I have only just begun this blog and journey to only eat ethically raised meat and while I have received some great support, I am also finding it harder than I anticipated in a variety of ways.
First, it is tough having fun playing with the piglets and then discussing their slaughter. In the perfect world, I would not eat meat and I would raise all the pigs as pets. But that is not feasible. Firstly because I am not a farmer and secondly because if I were a farmer it would be financially crushing to do so, especially if we add lambs and chicken to the farm (and I would of course need a few dogs, goats, horses, and cats, and maybe some rabbits to join the pigs on the farm…). That is simply not going to happen.

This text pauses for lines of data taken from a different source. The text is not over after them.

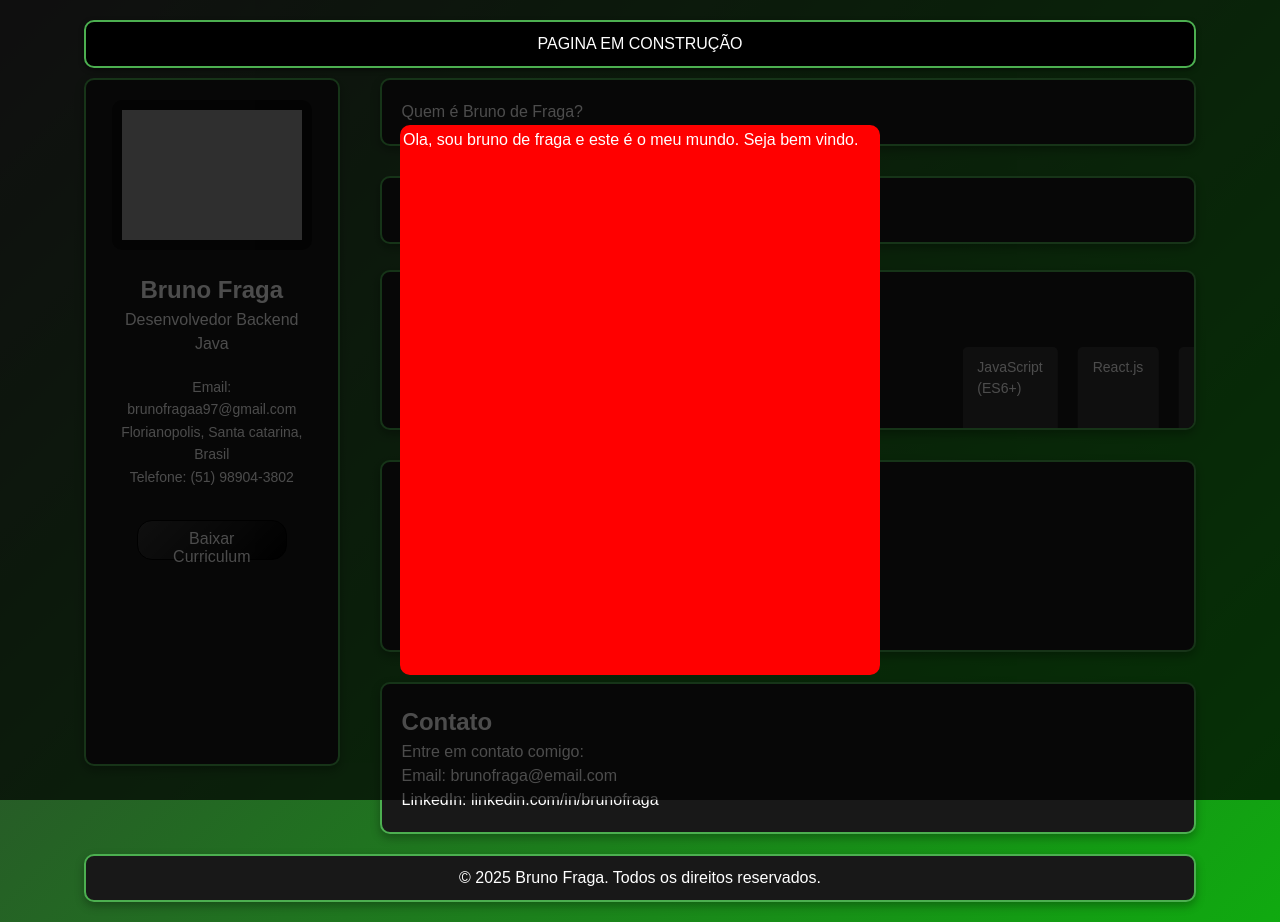
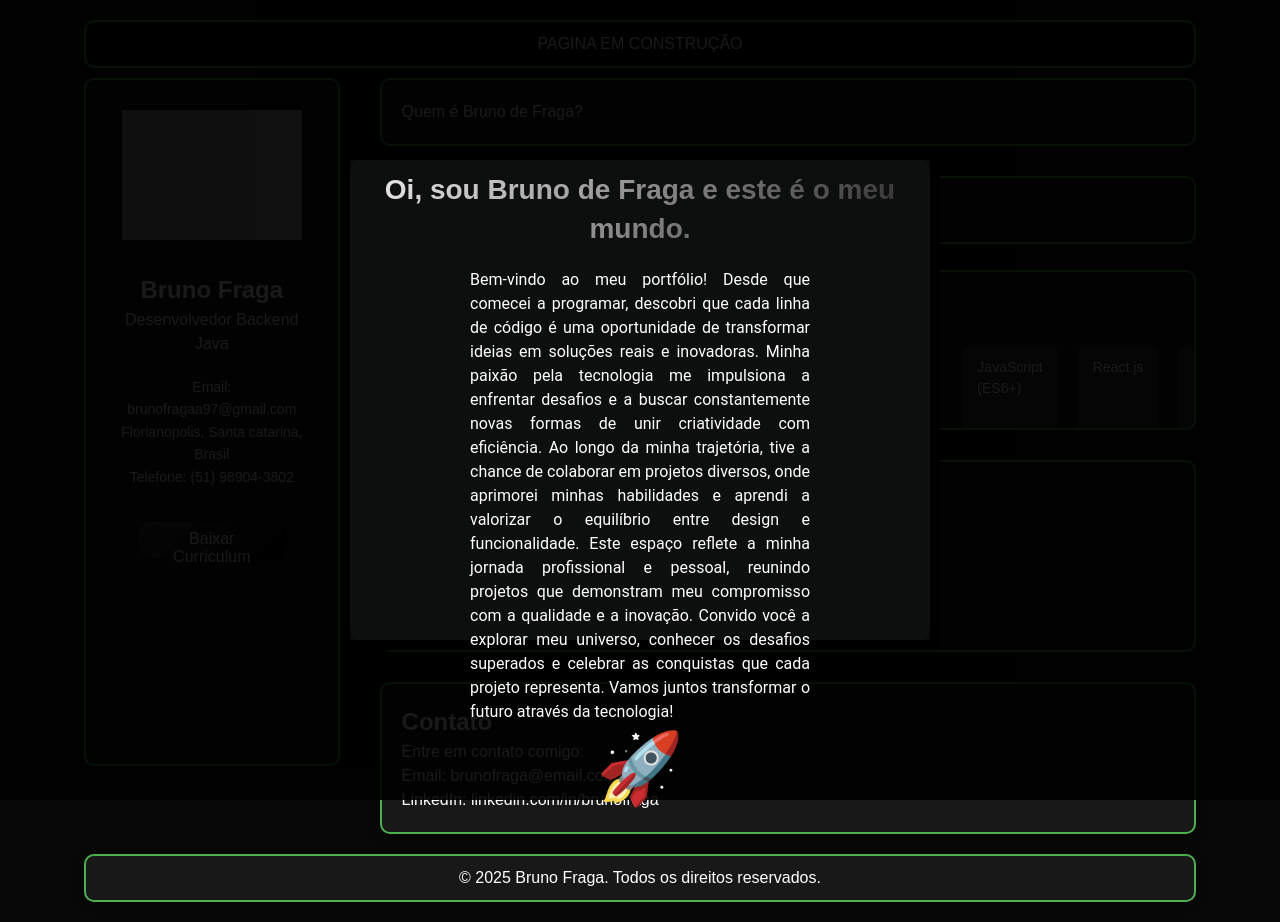
Before and after one commit to brunofragaa97/MyWebPortifolio, a React (Vite) app in the folder MyWebPortifolio/frontend - ReactJS/: page / in a window 1280 px wide. Built offline with nearby package versions, Linux system fonts and the light colour scheme; grey boxes are pictures that could not be loaded; the HTML template or start-up script is replaced by a standard one.

Commit message:
atualizado e ajustado modal de apresentacao

```diff
--- a/MyWebPortifolio/frontend - ReactJS/src/components/Modal.jsx
+++ b/MyWebPortifolio/frontend - ReactJS/src/components/Modal.jsx
@@ -9,9 +9,7 @@ const Modal = ({  isOpen, onClose, children }) => {
          onClick={onClose}
          >
         <div className="container-modal" onClick={(e) => e.stopPropagation()}>
-            <div>
             {children}
-            </div>
         </div>
 
 
--- a/MyWebPortifolio/frontend - ReactJS/src/components/ModalApresentacao.jsx
+++ b/MyWebPortifolio/frontend - ReactJS/src/components/ModalApresentacao.jsx
@@ -1,7 +1,24 @@
+import "../styles/modalApresentacao.css"
+import { useState } from "react";
+
+
 const ModalApresentacao = () => {
+    const [decolou, setDecolou] = useState(false);
+
+    const handleClick = () => {
+        setDecolou(true); // Altera o estado para iniciar a animação de decolagem
+    };
+
+
     return (
-        <div>
-            Ola, sou bruno de fraga e este é o meu mundo. Seja bem vindo.
+        <div className="modal-apresentacao">
+            <h2 className="titulo-apresentacao">Oi, sou Bruno de Fraga e este é o meu mundo.</h2>
+            <p className="par-boas-vindas">  Bem-vindo ao meu portfólio!
+                Desde que comecei a programar, descobri que cada linha de código é uma oportunidade de transformar ideias em soluções reais e inovadoras. Minha paixão pela tecnologia me impulsiona a enfrentar desafios e a buscar constantemente novas formas de unir criatividade com eficiência. Ao longo da minha trajetória, tive a chance de colaborar em projetos diversos, onde aprimorei minhas habilidades e aprendi a valorizar o equilíbrio entre design e funcionalidade.
+                Este espaço reflete a minha jornada profissional e pessoal, reunindo projetos que demonstram meu compromisso com a qualidade e a inovação. Convido você a explorar meu universo, conhecer os desafios superados e celebrar as conquistas que cada projeto representa. Vamos juntos transformar o futuro através da tecnologia!
+            </p>
+            <p className={`span-emoji-final ${decolou ? 'decolando' : ''}`}
+                onClick={handleClick}>🚀</p>
         </div>
     )
 }
--- a/MyWebPortifolio/frontend - ReactJS/src/paginas/Home.jsx
+++ b/MyWebPortifolio/frontend - ReactJS/src/paginas/Home.jsx
@@ -33,9 +33,7 @@ const Home = () => {
       <div className="content">
         {/* Modal 1 */}
         <Modal isOpen={activeModalContent === 1} onClose={closeModal}>
-          <div>
             <ModalApresentacao />
-          </div>
         </Modal>
         {/* Modal 2*/}
         <Modal isOpen={activeModalContent === 2} onClose={closeModal}>
--- a/MyWebPortifolio/frontend - ReactJS/src/styles/global.css
+++ b/MyWebPortifolio/frontend - ReactJS/src/styles/global.css
@@ -5,24 +5,12 @@
 }
 
 body {
-  background: linear-gradient(135deg, black, rgb(51, 51, 51), rgb(15, 172, 15));
-  background-size: 200% 200%;
+  background: #080808;
   animation: waveDiagonal 10s ease-in-out infinite; /* 8s para um ciclo suave */
   font-family: Arial, sans-serif;
   color: #fff;
 }
 
-@keyframes waveDiagonal {
-  0% {
-      background-position: 0% 0%; /* começa no superior esquerdo */
-  }
-  50% {
-      background-position: 100% 100%; /* chega ao inferior direito */
-  }
-  100% {
-      background-position: 0% 0%; /* volta ao superior esquerdo */
-  }
-}
 
 
 .container {
--- a/MyWebPortifolio/frontend - ReactJS/src/styles/header.css
+++ b/MyWebPortifolio/frontend - ReactJS/src/styles/header.css
@@ -5,12 +5,10 @@
   border-radius: 10px;
   position: sticky;
   top: 0;
-  z-index: 100;
+  z-index: 1;
   box-shadow: 0 2px 5px rgba(0, 0, 0, 0.5);
 }
-.header:hover{
-  border: 2px solid #f50505;
-}
+
 .nav {
   display: flex;
   justify-content: center;
--- a/MyWebPortifolio/frontend - ReactJS/src/styles/modal.css
+++ b/MyWebPortifolio/frontend - ReactJS/src/styles/modal.css
@@ -4,7 +4,7 @@
     left:0;
     width: 100%;
     height: 100%;
-    background-color: rgba(0, 0, 0, 0.7); /* Fundo escuro semi-transparente */
+    background-color: rgba(0, 0, 0, 0.9); /* Fundo escuro semi-transparente */
     display: flex; /* Centraliza o conteúdo */
     align-items: center;
     justify-content: center;
@@ -13,9 +13,9 @@
   }
 
 .container-modal{
-    background-color: red;
-    width: 480px;
-    height: 550px;
-    border: 3px solid red;
+    background-color: rgb(10, 10, 10);
+    width: 600px;
+    height: 500px;
+    border: 10px solid black;
     border-radius: 10px
 }
--- /dev/null
+++ b/MyWebPortifolio/frontend - ReactJS/src/styles/modalApresentacao.css
@@ -0,0 +1,75 @@
+.modal-apresentacao{
+    background-color: rgb(13, 14, 14);
+    width: 100%;
+    height: 100%;
+    padding: 10px 20px;
+    border-radius: 10px;
+}
+.titulo-apresentacao {
+    font-size: 28px;
+    text-align: center;
+    margin-bottom: 20px;
+    line-height: 1.4;
+    font-weight: 700;
+    background: linear-gradient(135deg, #fcfbfb, #333, #0fac0f);
+    background-size: 200% 200%;
+    -webkit-background-clip: text;
+    -webkit-text-fill-color: transparent;
+    animation: waveDiagonal 5s ease-in-out infinite;
+}
+
+@keyframes waveDiagonal {
+    0% {
+        background-position: 0% 0%;
+    }
+    50% {
+        background-position: 100% 100%;
+    }
+    100% {
+        background-position: 0% 0%;
+    }
+}
+
+.par-boas-vindas{
+    font-family: 'Roboto', 'Arial', sans-serif;
+    text-align: justify;
+    padding: 0px 100px;
+
+
+}
+.span-emoji-final {
+    font-size: 60px;
+    text-align: center;
+    cursor: pointer;
+    animation: pulsar 1.5s ease-in-out infinite; /* Pulsação contínua */
+}
+
+/* Animação de pulsação */
+@keyframes pulsar {
+    0% {
+        transform: scale(1);
+    }
+    50% {
+        transform: scale(1.2); /* Aumenta o tamanho */
+    }
+    100% {
+        transform: scale(1); /* Retorna ao tamanho original */
+    }
+}
+
+@keyframes decolar {
+    0% {
+        transform: translate(0, 0) scale(1); /* Começa no lugar e no tamanho normal */
+    }
+    70% {
+        transform: translate(200px, -200px) scale(1.2); /* Move-se para a diagonal (direção superior direita) */
+    }
+    100% {
+        opacity: 0; /* Fica invisível */
+        transform: translate(300px, -300px) scale(1.2); /* Continua subindo para o canto superior direito */
+    }
+}
+
+.decolando {
+    animation: decolar 2s ease-in-out forwards;
+}
```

So I find that I often have to remind myself why I am doing this. Why visit these animals knowing of their impending death that will fulfill my (and lots of other humans’) desire for meat?
For starters, these animals would (most likely) not be alive if they were not going to be dinner at some point. Which begs the question, is it better to have lived than never to have lived at all? It certainly depends on which farm you are raised. If you are a cow and are given shelter as well as a large pasture to graze in where you eat grass and hay and kelp (for extra vitamins and minerals!), that is certainly better than living and eating in a feedlot. Being raised in such an ethical fashion also often takes more time for the animals to grow. So I am looking for farms whose animals live happier, and maybe even longer lives.
These animals are going to be raised one way or another. So, let’s support the farms that raise animals the better way. That’s why I do this.
But that is not the only challenge I have come across.
On my Instagram account, @ethicalmeating, a self-proclaimed vegan (according to her Instagram name) commented on a picture I posted of a dog sitting with his flock of chickens, saying, “Show us the ethical and humane slaughter pics!”
I was furious (and visibly red when I read the comment). Furious and annoyed and shocked. Firstly, this woman was clearly trying to start a fight, which I was not interested in pursuing. But secondly, she clearly did not get it. Why would someone want to ruin or taint the good work I am trying to do? I am on her side! I was a vegan too because I was appalled by the treatment of animals. However, I am also realistic. People are still going to eat meat. So I am actively going to farms and doing my part to promote and support the ethical treatment of animals being raised for meat.
I had not expected that I would at any point feel attacked during my quest. I am not trying to pick fights. I have a purely positive mission.
Finally, I am a shy person. Introverted and shy. Because this topic is so important to me, I force myself to reach out to several farms each week to see if I can visit. Before my first farm visit, my family had to psych me up because I was so nervous to go talk to this farmer I had never met before (who turned out to be great and easy to talk to and I had a wonderful experience, but that was all after the fact). So when I heard from a farm that they are “not open to the public and generally already [sell] out of all we produce, we aren’t really interested in any more publicity” and therefore would not give me a tour, I was surprised, embarrassed, confused, and annoyed. (The name of the farm has purposefully been omitted).
I had not expected to experience so many feelings. This was supposed to be simple and it has become much more convoluted (and is slowly taking more and more of my time away from my actual day job!).
However, this journey has also already been rewarding in many ways. I have found farms I trust and meat I can eat. I have started to enjoy cooking! I have successfully ventured outside of my comfort zone and entered a world I previously knew very little about. And the learning is just beginning. I have received tons of positive feedback and support from friends, family, farmers, readers of this blog, and organizations dedicated to sustainable, organic farming.
So I know that I am on the right path. I just needed to vent a little.
(An article on a new farm to come soon.)